> **Work item**
Would you write out each line of the material below exactly, skipping every picture?

> **Data under study**
══════

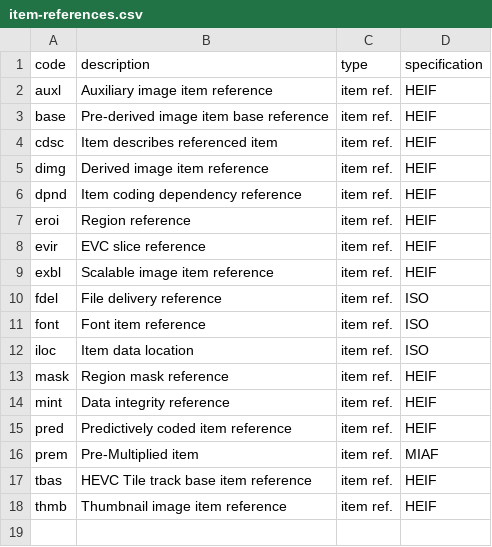
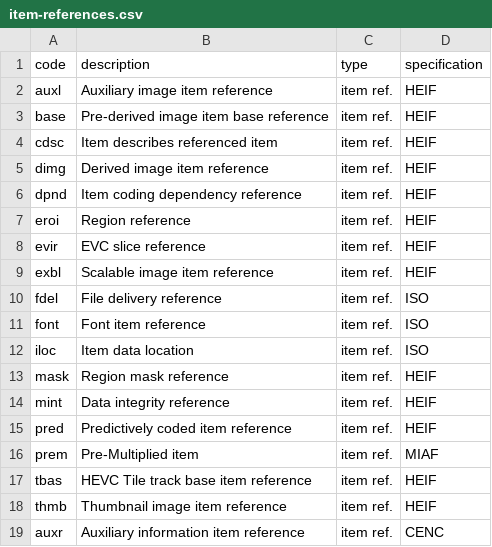
Before and after one commit to mp4ra/mp4ra.github.io, a CSV file: data/item-references.csv, drawn as a sheet.

Commit message:
address #203

```diff
--- a/data/item-references.csv
+++ b/data/item-references.csv
@@ -18 +18,2 @@ tbas,HEVC Tile track base item reference,item ref.,HEIF
 thmb,Thumbnail image item reference,item ref.,HEIF
+auxr,Auxiliary information item reference,item ref.,CENC
```
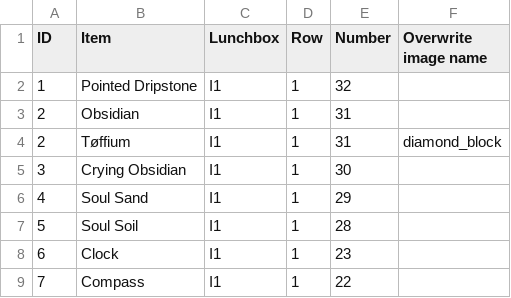
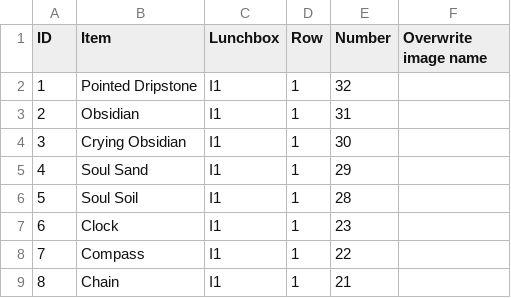
Before and after one commit to zicy/toeffe.soulcore.dk, a CSV file: toeffe_lager.csv, drawn as a sheet; only a part is shown; the shorter side is filled out with more unchanged rows; the diff names each change by its address in the sheet, - before the commit and + after, or states it on an @@ line.

Commit message:
Update toeffe_lager.csv
undo 74

```diff
--- a/toeffe_lager.csv
+++ b/toeffe_lager.csv
-row 4: 2 | Tøffium | I1 | 1 | 31 | diamond_block
```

══════

> **Written solution**
Before and after one commit to mp4ra/mp4ra.github.io, a CSV file: data/item-references.csv, drawn as a sheet.

Commit message:
address #203

```diff
--- a/data/item-references.csv
+++ b/data/item-references.csv
@@ -18 +18,2 @@ tbas,HEVC Tile track base item reference,item ref.,HEIF
 thmb,Thumbnail image item reference,item ref.,HEIF
+auxr,Auxiliary information item reference,item ref.,CENC
```
Before and after one commit to zicy/toeffe.soulcore.dk, a CSV file: toeffe_lager.csv, drawn as a sheet; only a part is shown; the shorter side is filled out with more unchanged rows; the diff names each change by its address in the sheet, - before the commit and + after, or states it on an @@ line.

Commit message:
Update toeffe_lager.csv
undo 74

```diff
--- a/toeffe_lager.csv
+++ b/toeffe_lager.csv
-row 4: 2 | Tøffium | I1 | 1 | 31 | diamond_block
```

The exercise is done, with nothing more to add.